Moel Hebog is Beddgelert’s very own mountain. It’s a very popular hill, but worth the climb. Just don’t go up and down like all the tourists, make the most of this by turning it into a worthwhile little circuit. The full loop takes in Moel Hebog before descending Moel yr Ogof and Moel Lefn and returning via the forest to the start. You can also finish the walk at Rhyd Ddu or even a Meillionen if you wanted a walk between two stations.
Yr Aran is often the bridesmaid. It falls under Snowdon’s shadow and usually ignored, which is fine for those of us looking for a bit of quiet. In any other situation it would be a highly popular walk as we think it’s a fine little mountain. We suggest that you combine it with and ascent of Snowdon via the South Ridge for a full day out.
Snowdon’s South Ridge isn’t even recognises as one of the paths up Snowdon – that just goes to show how little some people know Wales’s highest mountain! It is without doubt the best walking route up Yr Wyddfa, boasting a steady ridge walk that culminates in the magnificent ridge of Bwlch Main. The Rhyd Ddu path claims Bwlch Main as it’s own route, but this lesser officially recognised route joins the South Ridge Path here – never the other way around! You can descend to the Snowdon Ranger halt, adding Moel Cynghorion onto the loop it if you want a slightly longer day.
The Snowdon Ranger path provides an alternative route up Wales’ highest mountain. This time from the quiet, straightforward Ranger path. Often understated, but thankfully quiet if not the most spectacular route up. You can descend to Rhyd Ddu via either the South Ridge or the Rhyd Ddu path.
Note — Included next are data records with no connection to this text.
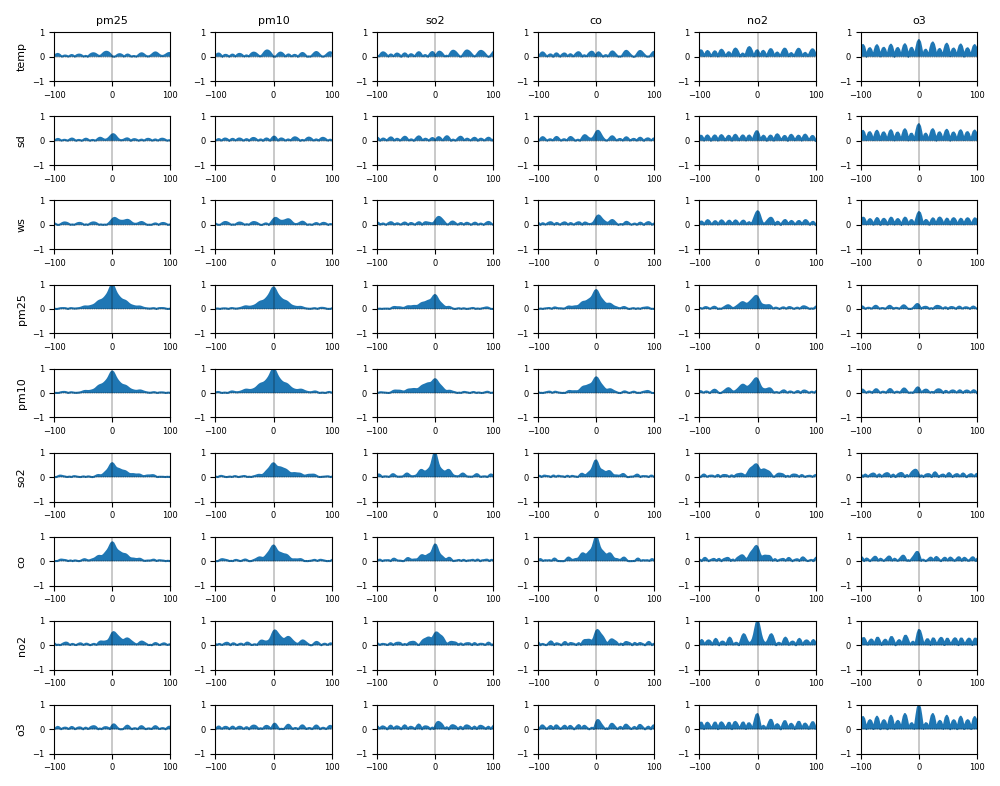
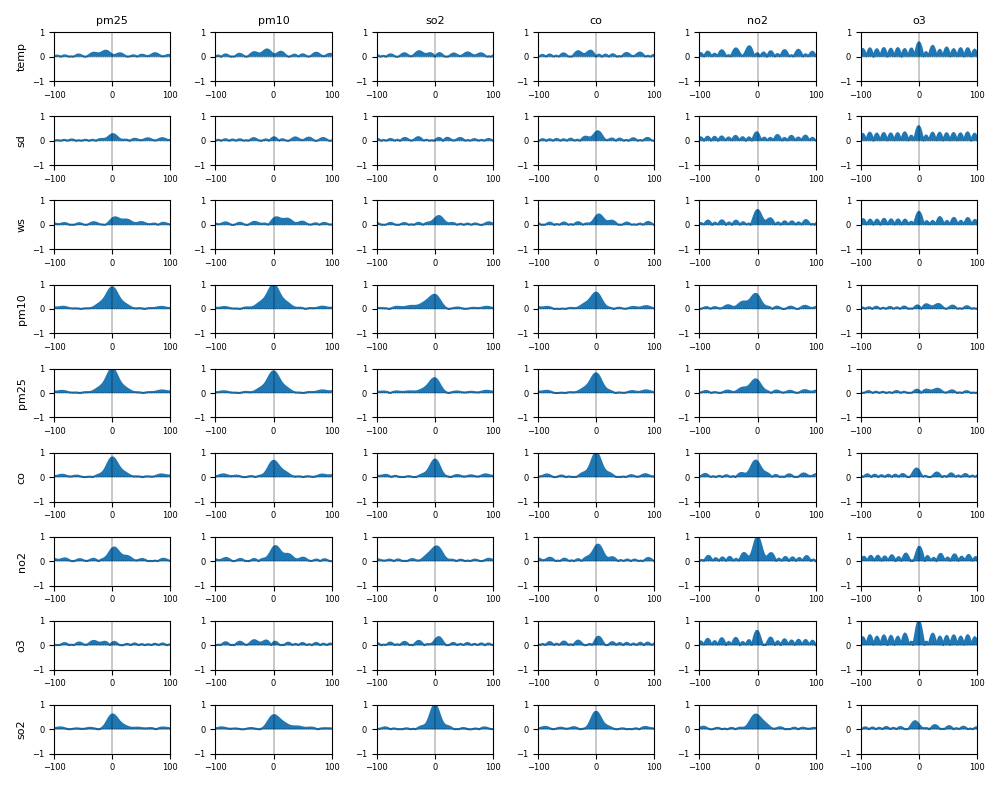
计算CCF时消除趋势影响

diff --git a/analysis/ccf.py b/analysis/ccf.py
@@ -10,6 +10,7 @@ import pandas as pd
 import numpy as np
 import json
 import matplotlib.pyplot as plt
+from sklearn.linear_model import LinearRegression
 import sys
 
 sys.path.append('../')
@@ -61,10 +62,13 @@ def mean_ccf(series_a, series_b, d, seg_len, start_locs):
 		raise ValueError('start locs末尾位置不能被分析')
 	
 	for start_loc in start_locs:
-		series_list.append(
-			[
-				series_a.copy()[start_loc: start_loc + seg_len],
-				series_b.copy()[(start_loc + d): (start_loc + seg_len + d)]])
+		series_x = erase_long_term_trend(series_a.copy()[start_loc: start_loc + seg_len])
+		series_y = erase_long_term_trend(series_b.copy()[(start_loc + d): (start_loc + seg_len + d)])
+		series_list.append([series_x, series_y])
+		# series_list.append(
+		# 	[
+		# 		series_a.copy()[start_loc: start_loc + seg_len],
+		# 		series_b.copy()[(start_loc + d): (start_loc + seg_len + d)]])
 	
 	series_list = pd.DataFrame(series_list, columns = ['series_a', 'series_b'])
 	series_list['ccf_value'] = series_list.apply(lambda x: cross_correlation(x[0], x[1], 0), axis = 1)
@@ -90,6 +94,15 @@ def time_delay_ccf_func(series_a, series_b, d_list, seg_len, start_locs):
 	return time_delay_ccf
 
 
+def erase_long_term_trend(series):
+	"""消除数据长期趋势"""
+	series = series.copy().reshape(-1, 1)
+	lr = LinearRegression().fit(np.arange(len(series)).reshape(-1, 1), series)
+	series -= lr.predict(np.arange(len(series)).reshape(-1, 1))
+	series = series.flatten()
+	return series
+
+
 if __name__ == '__main__':
 	# 参数设定
 	columns = config.conf['model_params']['continuous_columns']
@@ -102,8 +115,8 @@ if __name__ == '__main__':
 	# CCF时滞计算
 	d_list = np.arange(-100, 102, 2)
 	seg_len = 1000  # 单次ccf计算选取的序列长度
-	start_locs = np.arange(1000, 22000, 100)
-	
+	start_locs = np.arange(2000, 22000, 1000)
+
 	plt.figure(figsize = [10, 14])
 	total_time_delay_ccf = {}
 	for col_x in columns:
@@ -113,7 +126,7 @@ if __name__ == '__main__':
 			series_a, series_b = np.array(data[col_x]), np.array(data[col_y])
 			time_delay_ccf = time_delay_ccf_func(series_a, series_b, d_list, seg_len, start_locs)
 			total_time_delay_ccf[col_x][col_y] = time_delay_ccf
-			
+
 			plt.subplot(
 				len(columns), len(target_columns), len(target_columns) * columns.index(col_x) + target_columns.index(col_y) + 1)
 			plt.plot(time_delay_ccf.keys(), np.abs(list(time_delay_ccf.values())))
@@ -126,15 +139,16 @@ if __name__ == '__main__':
 			plt.yticks(fontsize = 6)
 			if col_x == columns[0]:
 				plt.title(col_y, fontsize = 8)
-			
+
 			if col_y == target_columns[0]:
 				plt.ylabel(col_x, fontsize = 8)
-			
+
 			plt.tight_layout()
 			plt.show()
 			plt.pause(1.0)
-	
+
 	plt.savefig('../graphs/ccf_analysis_on_continuous.png')
-	
+
 	with open('../tmp/total_time_delay_ccf_results.json', 'w') as f:
 		json.dump(total_time_delay_ccf, f)
+	

diff --git a/analysis/graph_net.py b/analysis/graph_net.py
@@ -100,11 +100,11 @@ if __name__ == '__main__':
 	for edge in edges:
 		weights.append(g.get_edge_data(edge[0], edge[1])['weight'])
 
-	pos = nx.spring_layout(g, iterations = 1000)
+	pos = nx.spring_layout(g, iterations = 5000)
 	plt.figure('network', figsize = [6, 6])
 	nx.draw_networkx_nodes(g, pos, node_color = 'w', node_size = 200)
 	nx.draw_networkx_edges(
-		g, pos, edge_width = 5 * weights, edge_color = weights, edge_cmap = plt.cm.Blues, arrowsize = 10)
+		g, pos, edge_width = 10 * weights, edge_color = weights, edge_cmap = plt.cm.Blues, arrowsize = 6)
 	nx.draw_networkx_labels(g, pos, font_size = 6, font_weight = 'bold')
 	plt.savefig('../graphs/graph_net.png')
Mynydd Mawr offers a good half day’s walking from Rhyd Ddu. The initial section in the forestry can be wet, and in places the path up is surprisingly eroded for what appears as a quiet walk. The final section to the summit is along a fine curved ridge, with extensive views. You can return via Llyn y Dywarchen for a more interesting end, but the section at Llwyn-y-forwyn between the forestry and lake can be particularly wet going. For added adventure, bag the minor crag of Clogwyn y Garreg, a proper undiscovered gem.
The route from Beddgelert is a fine, but lengthy walk that should fill a day. However, setting off from Nanmor the route is much more manageable and a bit more rewarding than the far too out and back walk up Cnicht from Croesor.
Dominating the town of Porthmadog is the lowly hill of Moel y Gest. Don’t let the modest height fool you though as this truly is a mountain in miniature. You can follow the long walk outlined above, or jusr partly as you can ascend the hill directly from Porthmadog.
Article originally published on: 23 May 2011 – updated and essentially re-written February 2020.